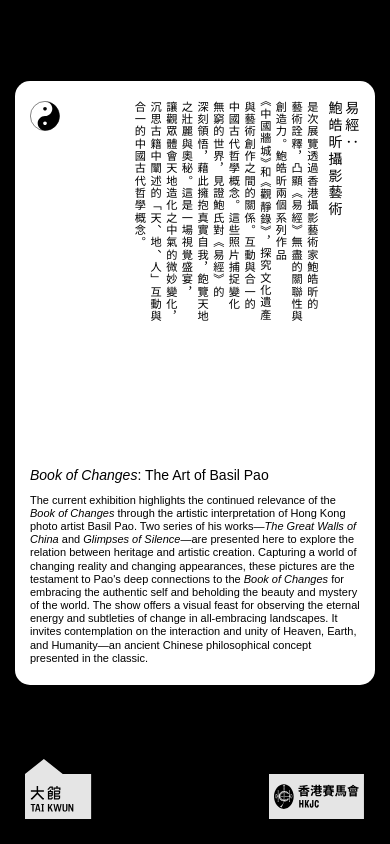
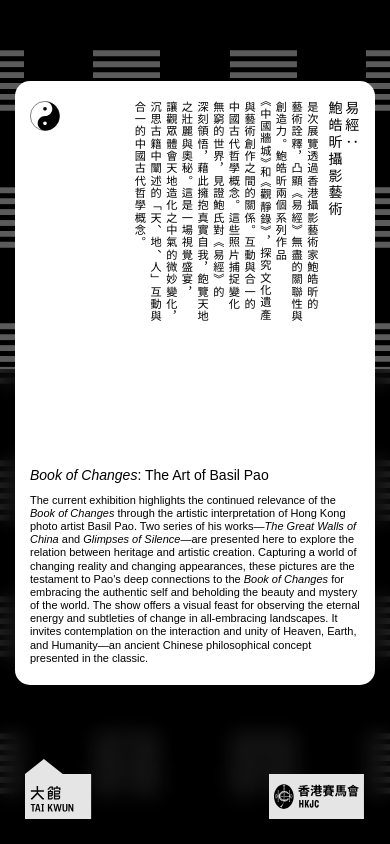
Before and after one commit to swapdicky/tkyijing, a Next.js app: page / in a window 390 px wide. Built offline with nearby package versions, Linux system fonts and the light colour scheme.

Commit message:
mobile h-screen height revert from 100% back to 100vh for viewport handling

```diff
--- a/app/globals.css
+++ b/app/globals.css
@@ -584,7 +584,7 @@ a:hover .hover-underline::after {
 .yj-height-half-inner-over .yj-height-half-inner{max-height: 10000px;}
 .yj-max-width-25vw{max-width: 70vw;transform: scale(.8);transform-origin: left bottom;left: 15px;}
 .yj-full-viewport{width: 100vw;height: 100%;}
-.h-screen{height: 100%;}
+.h-screen{height: 100vh;}
 
 
 /* Info box scale transform classes */
```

**EXERCISE INSTRUCTIONS**
The response must repeat all the lines above exactly and include no pictures.

**TASK ANSWER**
Before and after one commit to swapdicky/tkyijing, a Next.js app: page / in a window 390 px wide. Built offline with nearby package versions, Linux system fonts and the light colour scheme.

Commit message:
mobile h-screen height revert from 100% back to 100vh for viewport handling

```diff
--- a/app/globals.css
+++ b/app/globals.css
@@ -584,7 +584,7 @@ a:hover .hover-underline::after {
 .yj-height-half-inner-over .yj-height-half-inner{max-height: 10000px;}
 .yj-max-width-25vw{max-width: 70vw;transform: scale(.8);transform-origin: left bottom;left: 15px;}
 .yj-full-viewport{width: 100vw;height: 100%;}
-.h-screen{height: 100%;}
+.h-screen{height: 100vh;}
 
 
 /* Info box scale transform classes */
```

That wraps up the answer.